You may be within your rights to have these fees waived. In their letter from 11/28/12, the FTC stated:

Knowing about extra fees lets you compare rates for different hotels fairly. If you’re not sure whether a website is showing you the whole price, call the hotel and ask if they’ll add a resort fee or any other mandatory fee. Ask them to tell you the total price. Listing the resort fee near the quoted price or in the fine print—or referring to other fees “that may apply”— doesn’t cut it. If you find out a hotel hasn’t told you the whole story about mandatory fees, in addition to complaining to the company, file a complaint with the FTC.

What if you check your bill and there is a hidden fee?

It’s actually advantageous for hotels to notify you about extra fees up front. Whether they’re called hospitality or resort fees, it doesn’t matter. If the hotel staff does not notify you about the extra fees up front and then add them to your hotel bill, you have the right to dispute the charge.

But what about the fees that were in the fine print and you didn’t see it? Can you dispute the charge?

If the hotel staff did disclose the added charges and you didn’t see it, your right to dispute the charge is somewhat diminished. If they disclose the resort fee, you’re financially obligated to pay—whether you used it or not.

Are Hotels Likely to Remove Resort Fees?

Unfortunately, resort fees are very common, and it’s difficult to find hotels that have actually removed their resort fees altogether.

Of the two hotels we discovered who did remove these fees, one was The Whiteface Lodge in Lake Placid, New York—which removed its resort fees in 2012. Guess what?
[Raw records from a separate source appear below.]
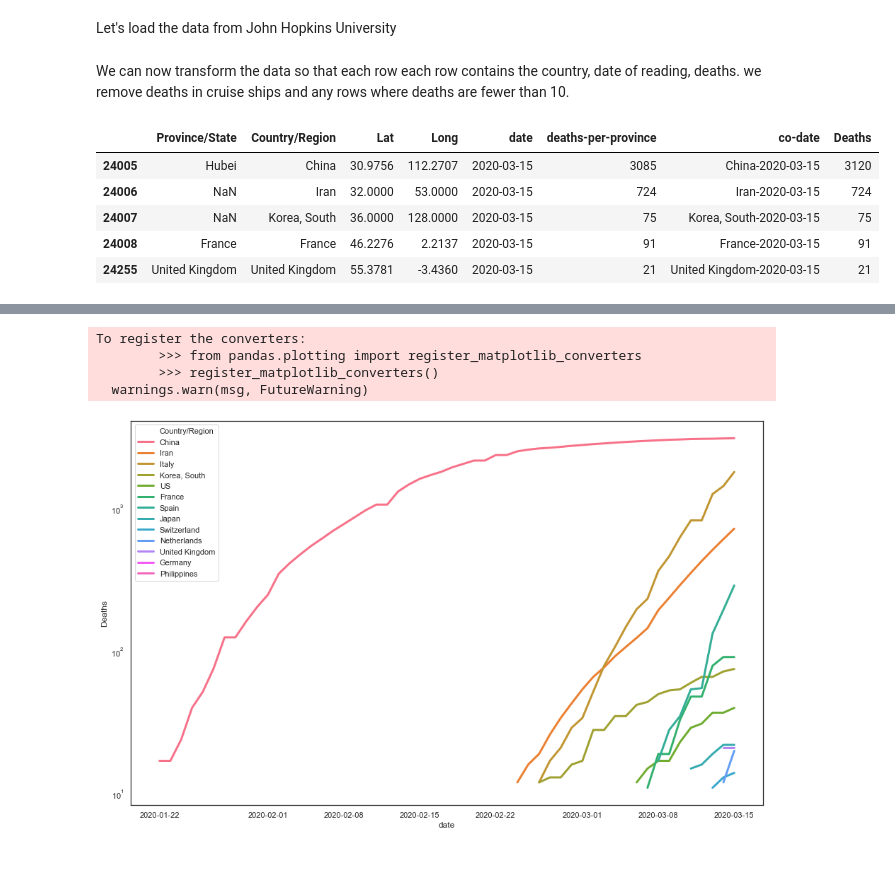
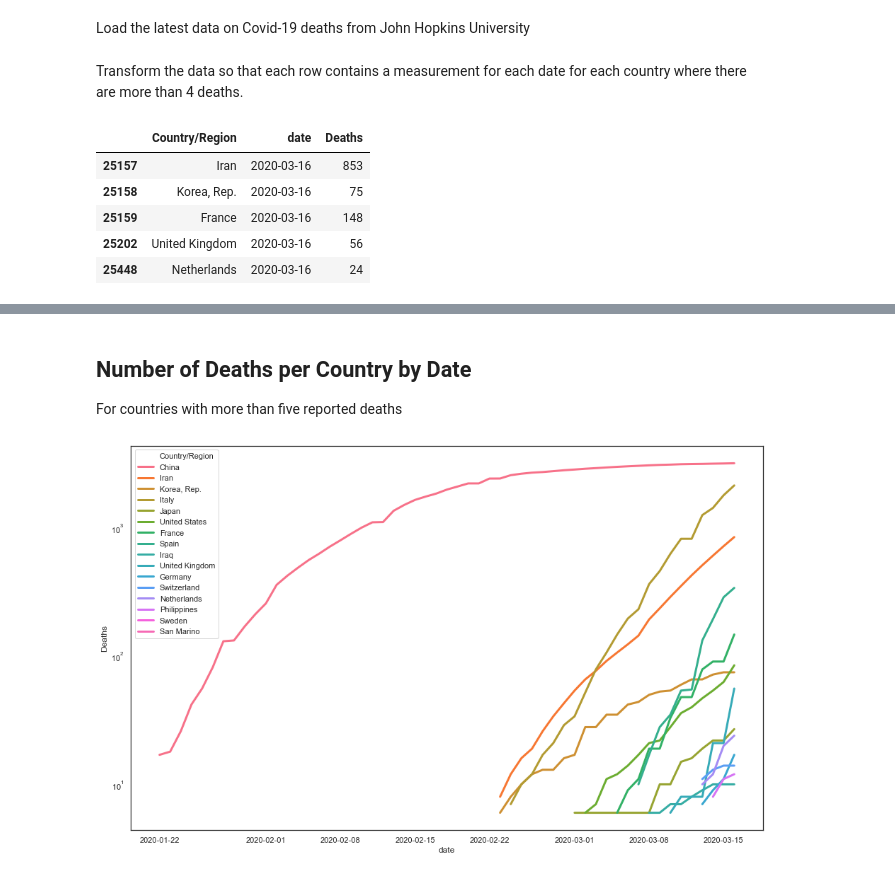
Before and after one commit to andrewl/covid-19, a Jupyter notebook: COVID-19.ipynb, the cells around one changed output, grey strips where cells are left out. Drawn from its saved outputs; the diff is of its cells as text; code cells hidden in the pictures.

```diff
--- a/COVID-19.ipynb
+++ b/COVID-19.ipynb
@@ -31,43 +44,57 @@ def plot_it(x_axis_title, y_axis_title,data):
              data=data)
   g.set_yscale("log")
 # %% [markdown]
-Let's load the data from John Hopkins University
+Load the latest data on Covid-19 deaths from John Hopkins University
 # %%
 df = pd.read_csv("https://raw.githubusercontent.com/CSSEGISandData/COVID-19/master/csse_covid_19_data/csse_covid_19_time_series/time_series_19-covid-Deaths.csv")
-# %% [markdown]
-We can now transform the data so that each row each row contains the country, date of reading, deaths. we remove deaths in cruise ships and any rows where deaths are fewer than 10.
+# %% [markdown]
+Transform the data so that each row contains a measurement for each date for each country where there are more than 4 deaths.
 # %%
 a = df.melt(id_vars=["Province/State", "Country/Region", "Lat", "Long"],
         var_name="date",
         value_name="deaths-per-province")
+
+#fix up some of the data
 a = a.loc[a["Country/Region"] != "Cruise Ship"]
 
+# for some countries the JHU data is broken down by sub-region (eg US state, CN province)
+# aggregate these at the country level
 a['date'] = a['date'].astype('datetime64[ns]')
 a['co-date'] = a['Country/Region'] + "-" + a['date'].astype('str')
-a = a.loc[a["deaths-per-province"]>9]
+#a = a.loc[a["deaths-per-province"]>4]
+a = a.join(a.groupby('co-date')['deaths-per-province'].sum(), on='co-date', rsuffix='-combined')
+a.drop_duplicates(subset = "co-date", keep = 'first', inplace = True)
 
-#a['deaths'] = a.groupby("co-date")["deaths-per-province"].transform('sum')
-a = a.join(a.groupby('co-date')['deaths-per-province'].sum(), on='co-date', rsuffix='-combined')
+# tidy up the data
 a.rename(columns={'deaths-per-province-combined': 'Deaths'}, inplace=True)
+a = a[['Country/Region','date','Deaths']]
 
-a.drop_duplicates(subset = "co-date", keep = 'first', inplace = True)
-a = a.loc[a["Deaths"]>10]
+# normalise names to conform to world bank standards.
+a["Country/Region"][a["Country/Region"]=="US"] = "United States"
+a["Country/Region"][a["Country/Region"]=="Korea, South"]= "Korea, Rep."
+
+a = a.loc[a["Deaths"]>5]
+
+#display the final few records for sanity check
 a.tail(5)
 # %% [output]
-|  | Province/State | Country/Region | Lat | Long | date | deaths-per-province | co-date | Deaths |
-| 24005 | Hubei | China | 30.9756 | 112.2707 | 2020-03-15 | 3085 | China-2020-03-15 | 3120 |
-| 24006 | NaN | Iran | 32.0000 | 53.0000 | 2020-03-15 | 724 | Iran-2020-03-15 | 724 |
-| 24007 | NaN | Korea, South | 36.0000 | 128.0000 | 2020-03-15 | 75 | Korea, South-2020-03-15 | 75 |
-| 24008 | France | France | 46.2276 | 2.2137 | 2020-03-15 | 91 | France-2020-03-15 | 91 |
-| 24255 | United Kingdom | United Kingdom | 55.3781 | -3.4360 | 2020-03-15 | 21 | United Kingdom-2020-03-15 | 21 |
+|  | Country/Region | date | Deaths |
+| 25157 | Iran | 2020-03-16 | 853 |
+| 25158 | Korea, Rep. | 2020-03-16 | 75 |
+| 25159 | France | 2020-03-16 | 148 |
+| 25202 | United Kingdom | 2020-03-16 | 56 |
+| 25448 | Netherlands | 2020-03-16 | 24 |
 # %% [markdown]
 <a id='blah'></a>
+# %% [markdown]
+<a id="date"></a>
+
+Number of Deaths per Country by Date
+--
+
+For countries with more than five reported deaths
 # %%
 plot_it("date","Deaths",a)
 # %% [output]
-To register the converters:
-        >>> from pandas.plotting import register_matplotlib_converters
-        >>> register_matplotlib_converters()
-  warnings.warn(msg, FutureWarning)
-[figure, old version]
+[figure, new version]
 # %%
```
Also changed, not shown: parts of 18 cells of this notebook, 1 other file.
The hotel claims it has seen a fivefold increase in positive online reviews each quarter since eliminating resort fees.

For more information about added hotel and resort fees, check out:

By Peter Greenberg for